The tour was extremely engineering-oriented, certainly not something in my wheelhouse! I was overwhelmed by the deluge of technical information, and as it turned out, so was Herb. But in the process, we learned how a plane is built, a well-orchestrated assembly line process that takes months to complete. Remarkably, the front, center and rear sections are built separately and later assembled together. Some huge parts are even produced in other plants and flown to Hamburg in a special plane called a Beluga for final assembly.
Herb was fascinated to see where the fuel tanks were located – right below the passengers’ feet – and I was most comforted by the safety process. All planes with more than 16 seats must meet the same safety standards.
Friday Afternoon, 5 p.m. – Ti Breizh – Haus der Bretagne & Elbphilharmonie
We returned to Hamburg from a day trip in time to have dinner at a restaurant Andrew and Mark had been hoping we could experience. In addition to authentic French crêpes, the special attraction at the Ti Breizh – Haus der Bretagne is the outdoor seating on a pontoon that rises and falls with the tides on the Elbe. Outdoor reservations are taken only for large groups, but because we arrived early, we were able to secure a table – the last one available!
After dinner, Herb and I walked to the Elbphilharmonie to see the view from the observation deck. Admission is free, but you need to get a ticket from the on-site ticket office before entering. The escalator itself is worth the visit. Billed as the world’s first curved escalator, it surrounds riders with 8,000 sequins that give off a snowy-white glow as you float upwards. On the eight floor, banks of floor-to-ceiling, curvy-shaped windows lead to the observation deck. The view, of course, is the main attraction, offering images of Hamburg in all four directions. We were too early for sunset, but the Elbe River gave us a little preview.
Saturday Morning, 8 a.m. – Beatles-Platz
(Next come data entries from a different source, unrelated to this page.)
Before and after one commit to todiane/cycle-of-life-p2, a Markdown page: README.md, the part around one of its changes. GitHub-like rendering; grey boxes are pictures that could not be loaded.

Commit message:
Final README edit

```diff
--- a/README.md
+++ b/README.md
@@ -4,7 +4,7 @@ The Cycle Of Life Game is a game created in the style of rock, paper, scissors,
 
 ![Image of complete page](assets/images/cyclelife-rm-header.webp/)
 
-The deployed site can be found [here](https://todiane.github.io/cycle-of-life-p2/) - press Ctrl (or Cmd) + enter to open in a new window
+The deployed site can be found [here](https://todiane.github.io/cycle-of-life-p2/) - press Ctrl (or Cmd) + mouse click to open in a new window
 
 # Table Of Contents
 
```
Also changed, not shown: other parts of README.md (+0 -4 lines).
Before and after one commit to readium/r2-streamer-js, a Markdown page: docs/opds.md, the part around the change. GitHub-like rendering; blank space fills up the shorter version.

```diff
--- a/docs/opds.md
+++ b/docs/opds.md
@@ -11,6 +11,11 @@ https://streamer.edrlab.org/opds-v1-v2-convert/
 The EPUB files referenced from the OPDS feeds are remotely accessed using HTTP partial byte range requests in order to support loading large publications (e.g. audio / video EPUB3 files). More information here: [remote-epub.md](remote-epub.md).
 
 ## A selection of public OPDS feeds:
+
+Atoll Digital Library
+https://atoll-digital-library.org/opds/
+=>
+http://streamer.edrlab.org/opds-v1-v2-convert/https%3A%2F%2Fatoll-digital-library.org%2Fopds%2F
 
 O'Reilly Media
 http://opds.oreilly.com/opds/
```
As we were heading out of Hamburg on our second day trip, Mark took a slight detour to a place he knew I had really been hoping to visit. In the early 1960s, the Beatles spent two years playing clubs in Hamburg. In 2008, life-size statues in silhouette form honored the Fab Four in the St. Pauli neighborhood where they had played. There are actually five silhouettes, including original bass player Stuart Sutcliffe, who was with the group in Hamburg. Beatles song titles are etched in a circle around the brick pavement, and nameplates of the Beatles and their instruments are affixed to the metal sculptures. It sounded like a party was going on at one of the nearby clubs, even at 8 a.m.
“Hamburg totally wrecked us. I remember getting home to England and my dad thought I was half-dead. I looked like a skeleton, I hadn’t noticed the change, I’d been having such a ball!”
A Final Thought
The article Andrew had sent me before we left home described Hamburg as “a dream for the visually hungry.” I love that phrase not only because – at least from my perspective – it is certainly true, but also because the city is such a mix of the interesting and the beautiful and the surprising. I couldn’t possibly post all the photos I took here without seriously overloading this website, but I will leave you with one more.
I fell in love with Hamburg, and in a way, I felt as if the city loved me back.